Sir Miles is a resourceful scientist who is convinced that recent disasters plaguing the world are being caused by aliens. The United Nations say he's crazy for thinking that, and refuse to support his theory. So, Sir Miles sets out with his daughter Lady Ester to recruit a karate champ Janus to join their super robot crew and fight the oncoming invasion. The aliens use grotesque giant animal hybrids to attack major cities, which our heroes fight off with their dual mechas, Magnon and Magenta. When the heat turns up though, they ditch their more Gobot looking mecha for the mighty Magnos, which uses the other two robots as laser guns, and occasionally as huge drill bits to completely screw over the attacking kaiju. The feature ends with the aliens failing to stop the Magnos team, and their alien overlord seemingly destroying his lackeys, vowing to continue their invasion.

Magnos The Robot is definitely one of the strangest of the 70s super robots, especially with its totally impractical habit of shifting the pilots from one mecha/vehicle to the other, instead of combining them like Mazinger Z or Getter Robo. It's worth a look though to get the totally trippy action that you could only get from Bronze Age sci-fi action shows!

Friday, September 16, 2016

ANI-MOVIES, *Dead Space: Downfall

There were a few direct-to-video movies in the late 00's that were done as vehicles for a popular video game, usually for an upcoming release. Some of which like Halo and Mass Effect got turned into an actual anime. Dead Space: Downfall was produced as lead in to the first video game, and one of the first titles to begin this trend. Directed by Chuck Patton who also worked on the Spawn cartoon, this was developed by Film Roman, and the games creators, Electronic Arts.

Set centuries from now, mankind is under a new religion called Unitology after an alien artifact was located on Earth. Sometime later, a similar one known as the Marker(called the "Red Marker" in game canon)is found on another planet, so the the Unitology church sends a ship to bring it back to Earth. A comic book mini-series released prior to this showed how the space colony where the Marker was bring kept slowly descended into madness. The Ishimura starship shows up and takes possession of the Marker, but unleashes a mad plague upon the crew where the start turning into mutated space zombies called Necromorphs. Everyone on board eventually gets killed by the Necromorphs, or from each other's madness. The last survivor is the movies main heroine Alissa who is the head of security.
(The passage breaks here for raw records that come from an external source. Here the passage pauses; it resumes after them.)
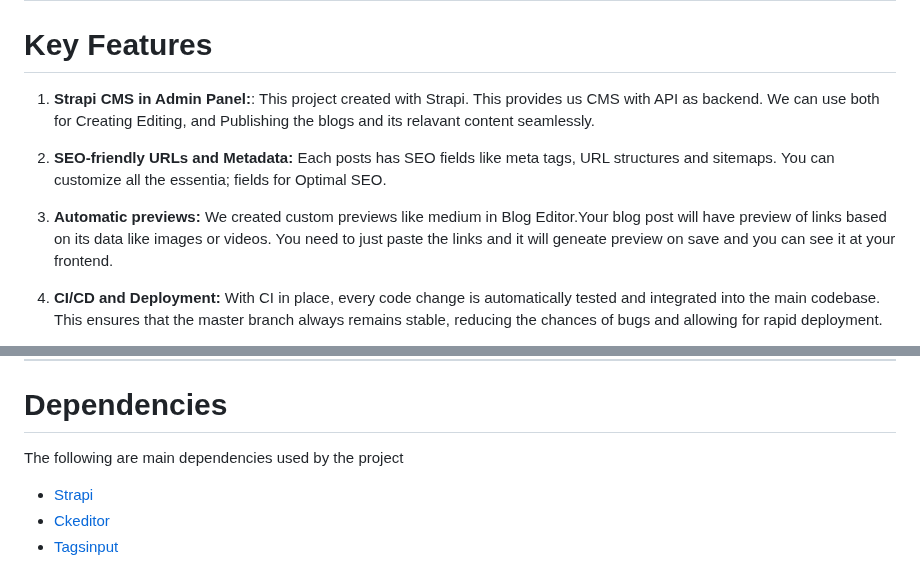
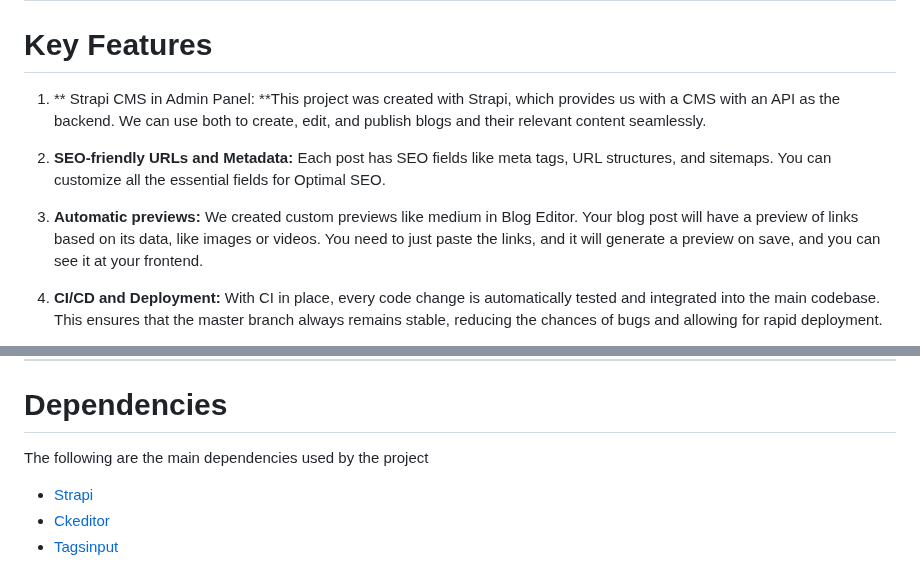
Before and after one commit to canopas/canopas-blog-admin, a Markdown page: README.md, 2 parts joined by grey strips. Drawn GitHub-style.

```diff
--- a/README.md
+++ b/README.md
@@ -29,11 +29,11 @@ This repository contains the admin panel of [our resources](https://canopas.com/
 
 # Key Features
 
-1. **Strapi CMS in Admin Panel:**: This project created with Strapi. This provides us CMS with API as backend. We can use both for Creating Editing, and Publishing the blogs and its relavant content seamlessly.
+1. ** Strapi CMS in Admin Panel: **This project was created with Strapi, which provides us with a CMS with an API as the backend. We can use both to create, edit, and publish blogs and their relevant content seamlessly.
 
-2. **SEO-friendly URLs and Metadata:** Each posts has SEO fields like meta tags, URL structures and sitemaps. You can customize all the essentia; fields for Optimal SEO.
+2. **SEO-friendly URLs and Metadata:** Each post has SEO fields like meta tags, URL structures, and sitemaps. You can customize all the essential fields for Optimal SEO.
 
-3. **Automatic previews:** We created custom previews like medium in Blog Editor.Your blog post will have preview of links based on its data like images or videos. You need to just paste the links and it will geneate preview on save and you can see it at your frontend.
+3. **Automatic previews:** We created custom previews like medium in Blog Editor. Your blog post will have a preview of links based on its data, like images or videos. You need to just paste the links, and it will generate a preview on save, and you can see it at your frontend.
 
 4. **CI/CD and Deployment:** With CI in place, every code change is automatically tested and integrated into the main codebase. This ensures that the master branch always remains stable, reducing the chances of bugs and allowing for rapid deployment.
 
@@ -112,7 +112,7 @@ git config core.hooksPath .githooks
 
 # Dependencies
 
-The following are main dependencies used by the project
+The following are the main dependencies used by the project
 
 - [Strapi](https://github.com/strapi/strapi)
 - [Ckeditor](https://github.com/nshenderov/strapi-plugin-ckeditor)
```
She manages to send a special warning on a beacon into space, but along with herself dying of asphyxiation. This ends with the first games hero boarding the Ishimura.
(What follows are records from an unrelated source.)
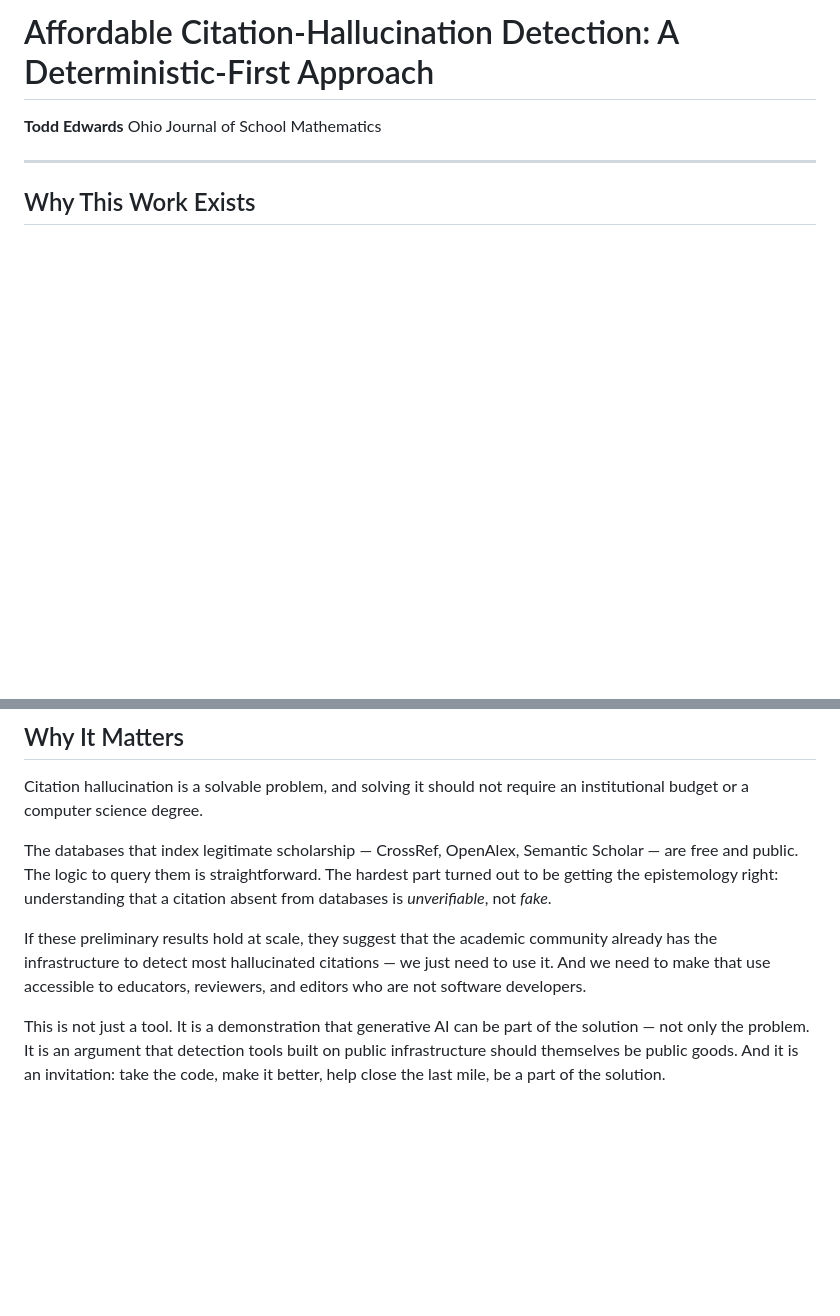
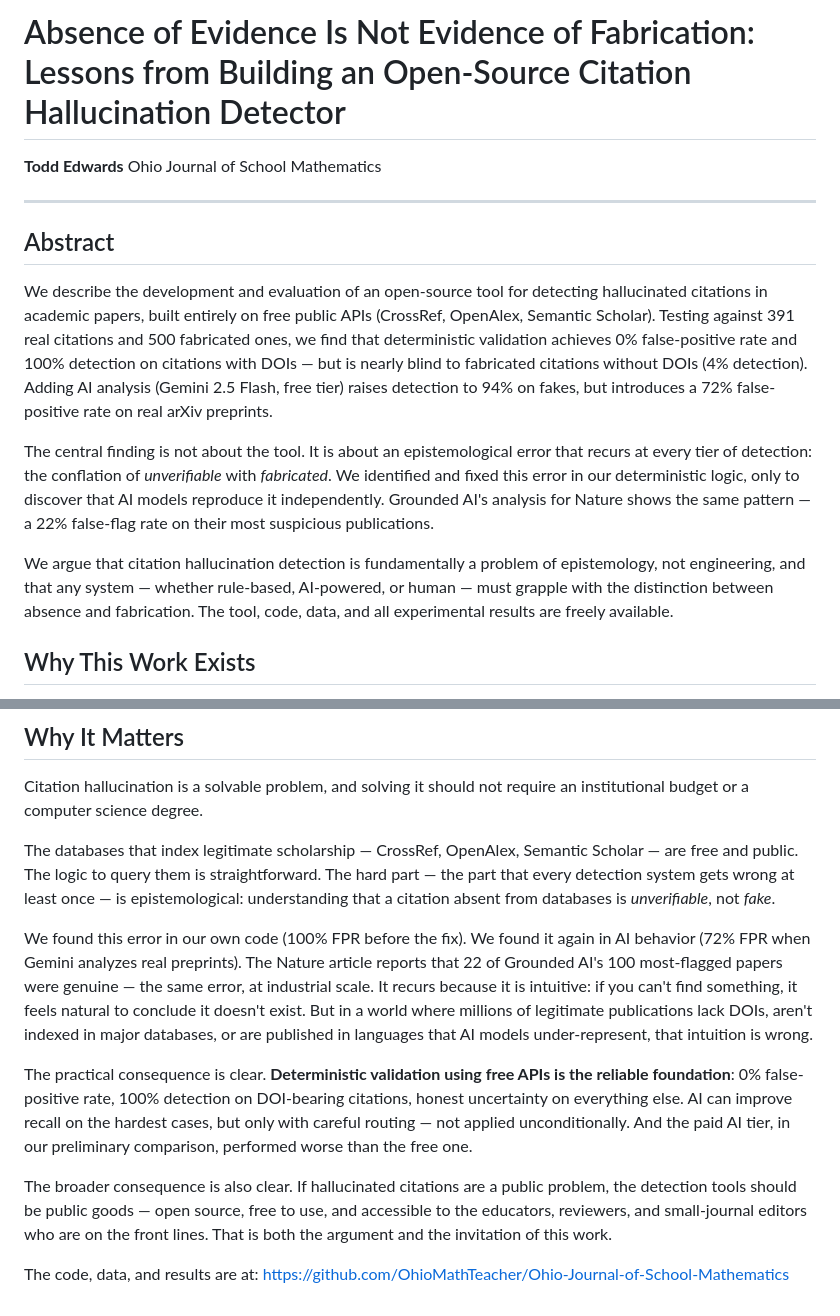
Before and after one commit to OhioMathTeacher/Ohio-Journal-of-School-Mathematics, a Markdown page: ABSTRACT.md, 2 parts joined by grey strips. GitHub-like rendering; blank space fills up the shorter version.

Commit message:
Elevate central thesis: the epistemological error recurring at every tier
New title: "Absence of Evidence Is Not Evidence of Fabrication."
Added formal abstract summarizing all findings. Rewrote conclusion to
frame the recurring error (our code, AI models, Grounded AI) as the
central contribution, not the tool itself.

https://claude.ai/code/session_015MRk1f3tX8Z7jmwfPzhDJD

```diff
--- a/ABSTRACT.md
+++ b/ABSTRACT.md
@@ -1,9 +1,35 @@
-# Affordable Citation-Hallucination Detection: A Deterministic-First Approach
+# Absence of Evidence Is Not Evidence of Fabrication: Lessons from Building an Open-Source Citation Hallucination Detector
 
 **Todd Edwards**
 Ohio Journal of School Mathematics
 
 ---
+
+## Abstract
+
+We describe the development and evaluation of an open-source tool for
+detecting hallucinated citations in academic papers, built entirely on
+free public APIs (CrossRef, OpenAlex, Semantic Scholar).  Testing
+against 391 real citations and 500 fabricated ones, we find that
+deterministic validation achieves 0% false-positive rate and 100%
+detection on citations with DOIs — but is nearly blind to fabricated
+citations without DOIs (4% detection).  Adding AI analysis (Gemini 2.5
+Flash, free tier) raises detection to 94% on fakes, but introduces a
+72% false-positive rate on real arXiv preprints.
+
+The central finding is not about the tool.  It is about an
+epistemological error that recurs at every tier of detection: the
+conflation of *unverifiable* with *fabricated*.  We identified and
+fixed this error in our deterministic logic, only to discover that
+AI models reproduce it independently.  Grounded AI's analysis for
+Nature shows the same pattern — a 22% false-flag rate on their most
+suspicious publications.
+
+We argue that citation hallucination detection is fundamentally a
+problem of epistemology, not engineering, and that any system — whether
+rule-based, AI-powered, or human — must grapple with the distinction
+between absence and fabrication.  The tool, code, data, and all
+experimental results are freely available.
 
 ## Why This Work Exists
 
@@ -299,18 +325,32 @@ require an institutional budget or a computer science degree.
 
 The databases that index legitimate scholarship — CrossRef, OpenAlex,
 Semantic Scholar — are free and public.  The logic to query them is
-straightforward.  The hardest part turned out to be getting the
-epistemology right: understanding that a citation absent from databases
-is *unverifiable*, not *fake*.
+straightforward.  The hard part — the part that every detection system
+gets wrong at least once — is epistemological: understanding that a
+citation absent from databases is *unverifiable*, not *fake*.
 
-If these preliminary results hold at scale, they suggest that the
-academic community already has the infrastructure to detect most
-hallucinated citations — we just need to use it.  And we need to make
-that use accessible to educators, reviewers, and editors who are not
-software developers.
+We found this error in our own code (100% FPR before the fix).  We
+found it again in AI behavior (72% FPR when Gemini analyzes real
+preprints).  The Nature article reports that 22 of Grounded AI's 100
+most-flagged papers were genuine — the same error, at industrial scale.
+It recurs because it is intuitive: if you can't find something, it
+feels natural to conclude it doesn't exist.  But in a world where
+millions of legitimate publications lack DOIs, aren't indexed in major
+databases, or are published in languages that AI models under-represent,
+that intuition is wrong.
 
-This is not just a tool.  It is a demonstration that generative AI can
-be part of the solution — not only the problem.  It is an argument
-that detection tools built on public infrastructure should themselves
-be public goods.  And it is an invitation: take the code, make it
-better, help close the last mile, be a part of the solution.
+The practical consequence is clear.  **Deterministic validation using
+free APIs is the reliable foundation**: 0% false-positive rate, 100%
+detection on DOI-bearing citations, honest uncertainty on everything
+else.  AI can improve recall on the hardest cases, but only with
+careful routing — not applied unconditionally.  And the paid AI tier,
+in our preliminary comparison, performed worse than the free one.
+
+The broader consequence is also clear.  If hallucinated citations are
+a public problem, the detection tools should be public goods — open
+source, free to use, and accessible to the educators, reviewers, and
+small-journal editors who are on the front lines.  That is both the
+argument and the invitation of this work.
+
+The code, data, and results are at:
+https://github.com/OhioMathTeacher/Ohio-Journal-of-School-Mathematics
```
Downfall works as a fairly good sci-fi horror movie in its own right, without having to have been exposed to any other Dead Space media. It does has some pretty good animation, and doesn't hold back on the gore. There's some good performances by voice actors like Jim Cummings, Kevin Michael Richardson, and Bruce Boxleitner, especially in the scenes highlighting the crew's fall into insanity. It's as good as we're probably going to get to an animated version of Aliens, so give it a watch.